Chad Reviews "Blockers"
There are a handful of things in this world that are an absolute constant: water will always be wet, poker will always be boring to watch on television, and there will always be a place in film for the teen-sex comedy. It almost seems like an inappropriate genre at this day and age, but most of us grew up watching them on cable when our parents first had it installed back in the 80s. From “Porky’s” up through “Superbad,” it has (for better or worse) been a staple of American cinema which has primarily just been an excuse for adolescent guys to ogle at some bubbleheaded models attempting to break into the movie business using whatever “assets” they have available to them. Regardless, this sub-genre is still with us, but the paradigm has shifted considerably with “Blockers”. This new film by writer of the “Pitch Perfect” films Kay Cannon in her directorial debut, it puts ladies in the role traditionally reserved for guys as the hormonally driven teens determined to lose their virginity on prom night. Sounds pretty straightforward right? Weeeellll…

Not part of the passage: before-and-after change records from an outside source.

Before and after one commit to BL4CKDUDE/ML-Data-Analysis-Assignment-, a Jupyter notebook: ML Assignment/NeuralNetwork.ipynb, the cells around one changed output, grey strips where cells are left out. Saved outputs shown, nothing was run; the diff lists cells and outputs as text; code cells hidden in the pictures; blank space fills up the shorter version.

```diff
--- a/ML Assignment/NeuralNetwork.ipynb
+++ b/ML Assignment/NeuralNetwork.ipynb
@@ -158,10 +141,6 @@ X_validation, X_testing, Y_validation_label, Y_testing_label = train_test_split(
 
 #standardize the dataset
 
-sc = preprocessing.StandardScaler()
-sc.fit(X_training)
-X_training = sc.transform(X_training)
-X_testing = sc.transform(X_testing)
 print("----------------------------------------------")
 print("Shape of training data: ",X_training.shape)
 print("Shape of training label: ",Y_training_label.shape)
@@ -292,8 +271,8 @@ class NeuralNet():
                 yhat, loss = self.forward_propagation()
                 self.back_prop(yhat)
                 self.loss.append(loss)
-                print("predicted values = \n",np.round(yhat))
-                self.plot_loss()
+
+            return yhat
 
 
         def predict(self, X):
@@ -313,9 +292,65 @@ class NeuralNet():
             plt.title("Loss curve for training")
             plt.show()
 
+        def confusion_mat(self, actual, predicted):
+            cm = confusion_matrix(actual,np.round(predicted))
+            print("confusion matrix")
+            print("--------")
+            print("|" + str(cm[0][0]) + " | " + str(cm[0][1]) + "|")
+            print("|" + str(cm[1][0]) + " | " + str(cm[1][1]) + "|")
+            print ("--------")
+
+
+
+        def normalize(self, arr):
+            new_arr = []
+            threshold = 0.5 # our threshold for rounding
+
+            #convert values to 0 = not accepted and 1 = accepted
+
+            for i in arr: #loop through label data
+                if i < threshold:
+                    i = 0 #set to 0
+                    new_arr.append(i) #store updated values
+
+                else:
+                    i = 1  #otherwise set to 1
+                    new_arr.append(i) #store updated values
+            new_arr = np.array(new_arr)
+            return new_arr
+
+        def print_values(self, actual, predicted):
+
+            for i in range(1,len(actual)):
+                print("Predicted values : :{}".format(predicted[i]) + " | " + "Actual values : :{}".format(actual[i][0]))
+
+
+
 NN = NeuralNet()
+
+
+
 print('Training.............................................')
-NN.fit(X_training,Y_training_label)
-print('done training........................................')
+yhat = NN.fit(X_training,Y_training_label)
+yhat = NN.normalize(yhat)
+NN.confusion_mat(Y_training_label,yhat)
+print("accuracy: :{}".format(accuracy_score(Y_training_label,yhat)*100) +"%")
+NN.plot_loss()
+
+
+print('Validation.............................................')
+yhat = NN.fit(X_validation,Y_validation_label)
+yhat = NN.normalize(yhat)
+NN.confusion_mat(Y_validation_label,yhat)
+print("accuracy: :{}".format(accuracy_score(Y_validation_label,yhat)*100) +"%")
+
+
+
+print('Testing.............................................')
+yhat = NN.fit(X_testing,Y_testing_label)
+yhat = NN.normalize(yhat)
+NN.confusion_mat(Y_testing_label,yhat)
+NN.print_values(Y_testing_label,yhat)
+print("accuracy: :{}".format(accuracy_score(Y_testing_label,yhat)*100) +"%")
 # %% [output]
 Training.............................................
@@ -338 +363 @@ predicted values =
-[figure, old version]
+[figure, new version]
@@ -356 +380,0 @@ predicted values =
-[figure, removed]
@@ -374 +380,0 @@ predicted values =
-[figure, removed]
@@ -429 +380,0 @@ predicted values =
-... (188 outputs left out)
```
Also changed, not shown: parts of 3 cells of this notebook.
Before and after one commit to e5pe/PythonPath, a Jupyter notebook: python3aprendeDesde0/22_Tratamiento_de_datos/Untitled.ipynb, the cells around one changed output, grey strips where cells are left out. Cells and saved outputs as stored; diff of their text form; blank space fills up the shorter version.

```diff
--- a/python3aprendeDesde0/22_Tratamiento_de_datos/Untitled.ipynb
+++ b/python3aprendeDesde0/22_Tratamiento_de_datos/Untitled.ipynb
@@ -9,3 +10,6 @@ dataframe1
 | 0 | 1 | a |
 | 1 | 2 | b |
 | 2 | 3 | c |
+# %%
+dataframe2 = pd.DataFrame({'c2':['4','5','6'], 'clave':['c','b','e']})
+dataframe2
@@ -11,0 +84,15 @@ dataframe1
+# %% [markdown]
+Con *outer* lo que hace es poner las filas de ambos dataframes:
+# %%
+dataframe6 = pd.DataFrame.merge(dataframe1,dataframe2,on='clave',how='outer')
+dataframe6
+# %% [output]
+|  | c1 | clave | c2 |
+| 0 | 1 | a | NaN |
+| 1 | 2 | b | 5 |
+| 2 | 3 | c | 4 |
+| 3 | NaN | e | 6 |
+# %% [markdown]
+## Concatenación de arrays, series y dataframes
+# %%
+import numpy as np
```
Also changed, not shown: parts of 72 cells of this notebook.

Lisa (Leslie Mann), Hunter (Ike Barinholtz), and Mitchell (John Cena) are the proud parents of Julie (Kathryn Newton) Sam (Gideon Adlon) and Kayla (Geraldine Viswanathan) respectively that throw themselves into a complete and total panic when they discover that their daughters have made a pact to all collectively lose their virginity the night of their senior prom. Whether to escape their parent’s looming shadows or just attempting to establish their own identities before they step into the cold cruel world of early adulthood, the girls attempt to sample every vice imaginable while their parents stumble and fumble their way through the night, haplessly trying to thwart their daughters from making the same mistakes they made at their age, or possibly worse.
I was fully prepared to not like this film, as this genre tends to be very played out and incredibly formulaic. Imagine my surprise when I found myself laughing harder than I’ve laughed with a film in a LONG time, and feeling surprisingly touched as I watched these parents struggling with watching their kids grow up and leave the nest before they’re ready to watch them move on. Leslie Mann still seems to be content to play the blubbering motor mouth she’s played several times before, but the real standout here for me was John Cena, who really has some great comic timing and can carry his own weight exceptionally well. I really think when he decides to leave the world of pro wrestling behind, he has a great future in front of him as an actor, comedic or otherwise. I enjoyed this film immensely and would highly recommend it to anybody that’s ever been on either side of the situation of the storyline here. You’ve either been the kid worried about getting caught, or the parent hoping you wouldn’t have to worry about catching them doing something they would regret. Either way, it’s entertaining to watch, and a very unique take on an old formula.